▶ **Provided material**
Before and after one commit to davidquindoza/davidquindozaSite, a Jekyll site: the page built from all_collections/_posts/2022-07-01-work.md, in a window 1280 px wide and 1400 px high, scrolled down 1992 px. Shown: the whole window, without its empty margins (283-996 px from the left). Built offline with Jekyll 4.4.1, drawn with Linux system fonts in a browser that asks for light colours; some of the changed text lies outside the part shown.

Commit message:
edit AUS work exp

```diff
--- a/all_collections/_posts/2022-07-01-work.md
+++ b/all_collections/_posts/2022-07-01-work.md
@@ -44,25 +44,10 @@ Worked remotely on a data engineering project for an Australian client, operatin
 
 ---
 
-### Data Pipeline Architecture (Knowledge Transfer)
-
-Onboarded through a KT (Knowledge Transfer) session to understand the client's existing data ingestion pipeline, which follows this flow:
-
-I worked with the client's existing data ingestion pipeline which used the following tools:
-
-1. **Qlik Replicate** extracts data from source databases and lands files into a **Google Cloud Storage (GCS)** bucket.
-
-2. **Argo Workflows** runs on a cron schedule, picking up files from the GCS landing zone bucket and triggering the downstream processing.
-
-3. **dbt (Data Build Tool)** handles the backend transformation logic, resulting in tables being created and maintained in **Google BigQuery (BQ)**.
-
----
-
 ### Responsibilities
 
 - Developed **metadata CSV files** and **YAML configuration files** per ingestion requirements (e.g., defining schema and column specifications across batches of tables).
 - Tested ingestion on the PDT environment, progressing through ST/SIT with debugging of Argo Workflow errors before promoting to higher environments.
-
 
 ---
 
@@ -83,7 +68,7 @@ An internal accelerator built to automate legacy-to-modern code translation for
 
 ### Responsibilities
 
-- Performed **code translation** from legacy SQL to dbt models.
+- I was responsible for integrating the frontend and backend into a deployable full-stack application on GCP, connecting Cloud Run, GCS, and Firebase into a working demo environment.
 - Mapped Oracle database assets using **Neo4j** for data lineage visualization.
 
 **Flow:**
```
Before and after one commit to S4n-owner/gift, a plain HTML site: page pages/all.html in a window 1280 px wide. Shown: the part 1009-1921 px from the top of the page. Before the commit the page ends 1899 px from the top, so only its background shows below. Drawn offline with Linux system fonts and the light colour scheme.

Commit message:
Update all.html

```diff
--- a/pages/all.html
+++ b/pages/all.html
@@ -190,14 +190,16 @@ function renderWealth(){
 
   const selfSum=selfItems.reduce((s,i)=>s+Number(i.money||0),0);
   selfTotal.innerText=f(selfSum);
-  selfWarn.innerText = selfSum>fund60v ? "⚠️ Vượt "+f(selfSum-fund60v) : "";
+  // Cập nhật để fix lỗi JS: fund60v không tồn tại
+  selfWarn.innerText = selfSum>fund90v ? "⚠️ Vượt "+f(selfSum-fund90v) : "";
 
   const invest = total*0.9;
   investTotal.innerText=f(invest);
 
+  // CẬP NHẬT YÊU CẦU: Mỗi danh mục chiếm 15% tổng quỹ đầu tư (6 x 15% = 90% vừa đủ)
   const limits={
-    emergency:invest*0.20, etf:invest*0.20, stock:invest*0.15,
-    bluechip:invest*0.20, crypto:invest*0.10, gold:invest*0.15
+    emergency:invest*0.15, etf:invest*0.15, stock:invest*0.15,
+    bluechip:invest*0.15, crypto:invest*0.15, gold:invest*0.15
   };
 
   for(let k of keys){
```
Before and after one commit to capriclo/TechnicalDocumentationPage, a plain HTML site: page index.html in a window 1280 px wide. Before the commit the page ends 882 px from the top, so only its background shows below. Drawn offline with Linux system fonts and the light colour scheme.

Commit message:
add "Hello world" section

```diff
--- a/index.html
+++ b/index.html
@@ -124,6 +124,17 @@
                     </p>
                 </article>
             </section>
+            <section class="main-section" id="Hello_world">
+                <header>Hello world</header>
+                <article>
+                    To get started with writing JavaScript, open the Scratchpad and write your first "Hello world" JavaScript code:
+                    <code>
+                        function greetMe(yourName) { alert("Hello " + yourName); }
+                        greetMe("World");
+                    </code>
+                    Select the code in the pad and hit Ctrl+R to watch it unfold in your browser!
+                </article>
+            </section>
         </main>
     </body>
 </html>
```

▶ **Exercise directions**
Set down all of the data above, word for word.

▶ **Answer area**
Before and after one commit to davidquindoza/davidquindozaSite, a Jekyll site: the page built from all_collections/_posts/2022-07-01-work.md, in a window 1280 px wide and 1400 px high, scrolled down 1992 px. Shown: the whole window, without its empty margins (283-996 px from the left). Built offline with Jekyll 4.4.1, drawn with Linux system fonts in a browser that asks for light colours; some of the changed text lies outside the part shown.

Commit message:
edit AUS work exp

```diff
--- a/all_collections/_posts/2022-07-01-work.md
+++ b/all_collections/_posts/2022-07-01-work.md
@@ -44,25 +44,10 @@ Worked remotely on a data engineering project for an Australian client, operatin
 
 ---
 
-### Data Pipeline Architecture (Knowledge Transfer)
-
-Onboarded through a KT (Knowledge Transfer) session to understand the client's existing data ingestion pipeline, which follows this flow:
-
-I worked with the client's existing data ingestion pipeline which used the following tools:
-
-1. **Qlik Replicate** extracts data from source databases and lands files into a **Google Cloud Storage (GCS)** bucket.
-
-2. **Argo Workflows** runs on a cron schedule, picking up files from the GCS landing zone bucket and triggering the downstream processing.
-
-3. **dbt (Data Build Tool)** handles the backend transformation logic, resulting in tables being created and maintained in **Google BigQuery (BQ)**.
-
----
-
 ### Responsibilities
 
 - Developed **metadata CSV files** and **YAML configuration files** per ingestion requirements (e.g., defining schema and column specifications across batches of tables).
 - Tested ingestion on the PDT environment, progressing through ST/SIT with debugging of Argo Workflow errors before promoting to higher environments.
-
 
 ---
 
@@ -83,7 +68,7 @@ An internal accelerator built to automate legacy-to-modern code translation for
 
 ### Responsibilities
 
-- Performed **code translation** from legacy SQL to dbt models.
+- I was responsible for integrating the frontend and backend into a deployable full-stack application on GCP, connecting Cloud Run, GCS, and Firebase into a working demo environment.
 - Mapped Oracle database assets using **Neo4j** for data lineage visualization.
 
 **Flow:**
```
Before and after one commit to S4n-owner/gift, a plain HTML site: page pages/all.html in a window 1280 px wide. Shown: the part 1009-1921 px from the top of the page. Before the commit the page ends 1899 px from the top, so only its background shows below. Drawn offline with Linux system fonts and the light colour scheme.

Commit message:
Update all.html

```diff
--- a/pages/all.html
+++ b/pages/all.html
@@ -190,14 +190,16 @@ function renderWealth(){
 
   const selfSum=selfItems.reduce((s,i)=>s+Number(i.money||0),0);
   selfTotal.innerText=f(selfSum);
-  selfWarn.innerText = selfSum>fund60v ? "⚠️ Vượt "+f(selfSum-fund60v) : "";
+  // Cập nhật để fix lỗi JS: fund60v không tồn tại
+  selfWarn.innerText = selfSum>fund90v ? "⚠️ Vượt "+f(selfSum-fund90v) : "";
 
   const invest = total*0.9;
   investTotal.innerText=f(invest);
 
+  // CẬP NHẬT YÊU CẦU: Mỗi danh mục chiếm 15% tổng quỹ đầu tư (6 x 15% = 90% vừa đủ)
   const limits={
-    emergency:invest*0.20, etf:invest*0.20, stock:invest*0.15,
-    bluechip:invest*0.20, crypto:invest*0.10, gold:invest*0.15
+    emergency:invest*0.15, etf:invest*0.15, stock:invest*0.15,
+    bluechip:invest*0.15, crypto:invest*0.15, gold:invest*0.15
   };
 
   for(let k of keys){
```
Before and after one commit to capriclo/TechnicalDocumentationPage, a plain HTML site: page index.html in a window 1280 px wide. Before the commit the page ends 882 px from the top, so only its background shows below. Drawn offline with Linux system fonts and the light colour scheme.

Commit message:
add "Hello world" section

```diff
--- a/index.html
+++ b/index.html
@@ -124,6 +124,17 @@
                     </p>
                 </article>
             </section>
+            <section class="main-section" id="Hello_world">
+                <header>Hello world</header>
+                <article>
+                    To get started with writing JavaScript, open the Scratchpad and write your first "Hello world" JavaScript code:
+                    <code>
+                        function greetMe(yourName) { alert("Hello " + yourName); }
+                        greetMe("World");
+                    </code>
+                    Select the code in the pad and hit Ctrl+R to watch it unfold in your browser!
+                </article>
+            </section>
         </main>
     </body>
 </html>
```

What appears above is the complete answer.